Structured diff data
= Beginning of Section =

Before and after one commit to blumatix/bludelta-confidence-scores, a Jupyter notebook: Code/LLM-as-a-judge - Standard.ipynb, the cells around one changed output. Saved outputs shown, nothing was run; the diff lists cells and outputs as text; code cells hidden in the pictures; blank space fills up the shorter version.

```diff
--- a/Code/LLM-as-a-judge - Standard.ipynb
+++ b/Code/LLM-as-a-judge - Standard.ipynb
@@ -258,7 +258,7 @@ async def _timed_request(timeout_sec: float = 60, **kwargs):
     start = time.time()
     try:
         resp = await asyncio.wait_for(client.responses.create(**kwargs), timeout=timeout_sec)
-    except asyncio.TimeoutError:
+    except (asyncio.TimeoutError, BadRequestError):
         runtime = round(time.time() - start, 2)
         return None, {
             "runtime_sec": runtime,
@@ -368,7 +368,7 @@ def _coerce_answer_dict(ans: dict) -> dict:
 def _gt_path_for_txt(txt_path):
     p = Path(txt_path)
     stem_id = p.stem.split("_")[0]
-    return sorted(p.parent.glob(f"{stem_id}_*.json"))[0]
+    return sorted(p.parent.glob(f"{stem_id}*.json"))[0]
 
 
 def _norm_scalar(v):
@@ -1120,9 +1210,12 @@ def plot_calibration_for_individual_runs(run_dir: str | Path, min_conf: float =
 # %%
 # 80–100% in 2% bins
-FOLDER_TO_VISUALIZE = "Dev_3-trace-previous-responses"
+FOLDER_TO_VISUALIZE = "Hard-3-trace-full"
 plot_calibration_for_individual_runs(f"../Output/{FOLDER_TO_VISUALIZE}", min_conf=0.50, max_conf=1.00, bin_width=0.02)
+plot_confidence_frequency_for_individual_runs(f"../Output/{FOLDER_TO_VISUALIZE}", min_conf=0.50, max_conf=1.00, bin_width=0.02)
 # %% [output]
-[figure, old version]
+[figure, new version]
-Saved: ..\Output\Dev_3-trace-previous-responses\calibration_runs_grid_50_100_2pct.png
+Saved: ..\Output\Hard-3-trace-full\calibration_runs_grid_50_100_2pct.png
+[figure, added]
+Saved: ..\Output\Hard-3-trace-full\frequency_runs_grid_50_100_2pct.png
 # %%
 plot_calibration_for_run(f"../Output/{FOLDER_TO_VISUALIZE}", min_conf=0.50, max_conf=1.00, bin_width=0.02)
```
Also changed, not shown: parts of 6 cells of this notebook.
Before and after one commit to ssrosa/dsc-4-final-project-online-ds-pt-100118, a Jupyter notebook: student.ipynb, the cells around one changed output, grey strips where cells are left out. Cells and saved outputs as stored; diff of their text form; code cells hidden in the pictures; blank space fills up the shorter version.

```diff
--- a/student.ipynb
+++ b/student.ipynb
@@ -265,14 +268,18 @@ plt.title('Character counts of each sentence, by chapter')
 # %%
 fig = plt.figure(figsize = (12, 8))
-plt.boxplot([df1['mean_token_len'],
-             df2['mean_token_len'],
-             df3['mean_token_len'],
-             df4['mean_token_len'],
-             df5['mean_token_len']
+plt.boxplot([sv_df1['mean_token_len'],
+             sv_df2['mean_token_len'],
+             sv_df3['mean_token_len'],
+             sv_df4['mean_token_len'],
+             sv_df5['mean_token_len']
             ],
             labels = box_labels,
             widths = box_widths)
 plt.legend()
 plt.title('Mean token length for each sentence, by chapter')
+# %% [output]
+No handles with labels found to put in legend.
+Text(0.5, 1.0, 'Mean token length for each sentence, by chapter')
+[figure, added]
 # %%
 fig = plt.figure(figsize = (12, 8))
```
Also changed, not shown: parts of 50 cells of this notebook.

= End of Section =

PROBLEM DESCRIPTION — Produce a word-for-word restatement of all the records.

EXERCISE RESULT —
Before and after one commit to blumatix/bludelta-confidence-scores, a Jupyter notebook: Code/LLM-as-a-judge - Standard.ipynb, the cells around one changed output. Saved outputs shown, nothing was run; the diff lists cells and outputs as text; code cells hidden in the pictures; blank space fills up the shorter version.

```diff
--- a/Code/LLM-as-a-judge - Standard.ipynb
+++ b/Code/LLM-as-a-judge - Standard.ipynb
@@ -258,7 +258,7 @@ async def _timed_request(timeout_sec: float = 60, **kwargs):
     start = time.time()
     try:
         resp = await asyncio.wait_for(client.responses.create(**kwargs), timeout=timeout_sec)
-    except asyncio.TimeoutError:
+    except (asyncio.TimeoutError, BadRequestError):
         runtime = round(time.time() - start, 2)
         return None, {
             "runtime_sec": runtime,
@@ -368,7 +368,7 @@ def _coerce_answer_dict(ans: dict) -> dict:
 def _gt_path_for_txt(txt_path):
     p = Path(txt_path)
     stem_id = p.stem.split("_")[0]
-    return sorted(p.parent.glob(f"{stem_id}_*.json"))[0]
+    return sorted(p.parent.glob(f"{stem_id}*.json"))[0]
 
 
 def _norm_scalar(v):
@@ -1120,9 +1210,12 @@ def plot_calibration_for_individual_runs(run_dir: str | Path, min_conf: float =
 # %%
 # 80–100% in 2% bins
-FOLDER_TO_VISUALIZE = "Dev_3-trace-previous-responses"
+FOLDER_TO_VISUALIZE = "Hard-3-trace-full"
 plot_calibration_for_individual_runs(f"../Output/{FOLDER_TO_VISUALIZE}", min_conf=0.50, max_conf=1.00, bin_width=0.02)
+plot_confidence_frequency_for_individual_runs(f"../Output/{FOLDER_TO_VISUALIZE}", min_conf=0.50, max_conf=1.00, bin_width=0.02)
 # %% [output]
-[figure, old version]
+[figure, new version]
-Saved: ..\Output\Dev_3-trace-previous-responses\calibration_runs_grid_50_100_2pct.png
+Saved: ..\Output\Hard-3-trace-full\calibration_runs_grid_50_100_2pct.png
+[figure, added]
+Saved: ..\Output\Hard-3-trace-full\frequency_runs_grid_50_100_2pct.png
 # %%
 plot_calibration_for_run(f"../Output/{FOLDER_TO_VISUALIZE}", min_conf=0.50, max_conf=1.00, bin_width=0.02)
```
Also changed, not shown: parts of 6 cells of this notebook.
Before and after one commit to ssrosa/dsc-4-final-project-online-ds-pt-100118, a Jupyter notebook: student.ipynb, the cells around one changed output, grey strips where cells are left out. Cells and saved outputs as stored; diff of their text form; code cells hidden in the pictures; blank space fills up the shorter version.

```diff
--- a/student.ipynb
+++ b/student.ipynb
@@ -265,14 +268,18 @@ plt.title('Character counts of each sentence, by chapter')
 # %%
 fig = plt.figure(figsize = (12, 8))
-plt.boxplot([df1['mean_token_len'],
-             df2['mean_token_len'],
-             df3['mean_token_len'],
-             df4['mean_token_len'],
-             df5['mean_token_len']
+plt.boxplot([sv_df1['mean_token_len'],
+             sv_df2['mean_token_len'],
+             sv_df3['mean_token_len'],
+             sv_df4['mean_token_len'],
+             sv_df5['mean_token_len']
             ],
             labels = box_labels,
             widths = box_widths)
 plt.legend()
 plt.title('Mean token length for each sentence, by chapter')
+# %% [output]
+No handles with labels found to put in legend.
+Text(0.5, 1.0, 'Mean token length for each sentence, by chapter')
+[figure, added]
 # %%
 fig = plt.figure(figsize = (12, 8))
```
Also changed, not shown: parts of 50 cells of this notebook.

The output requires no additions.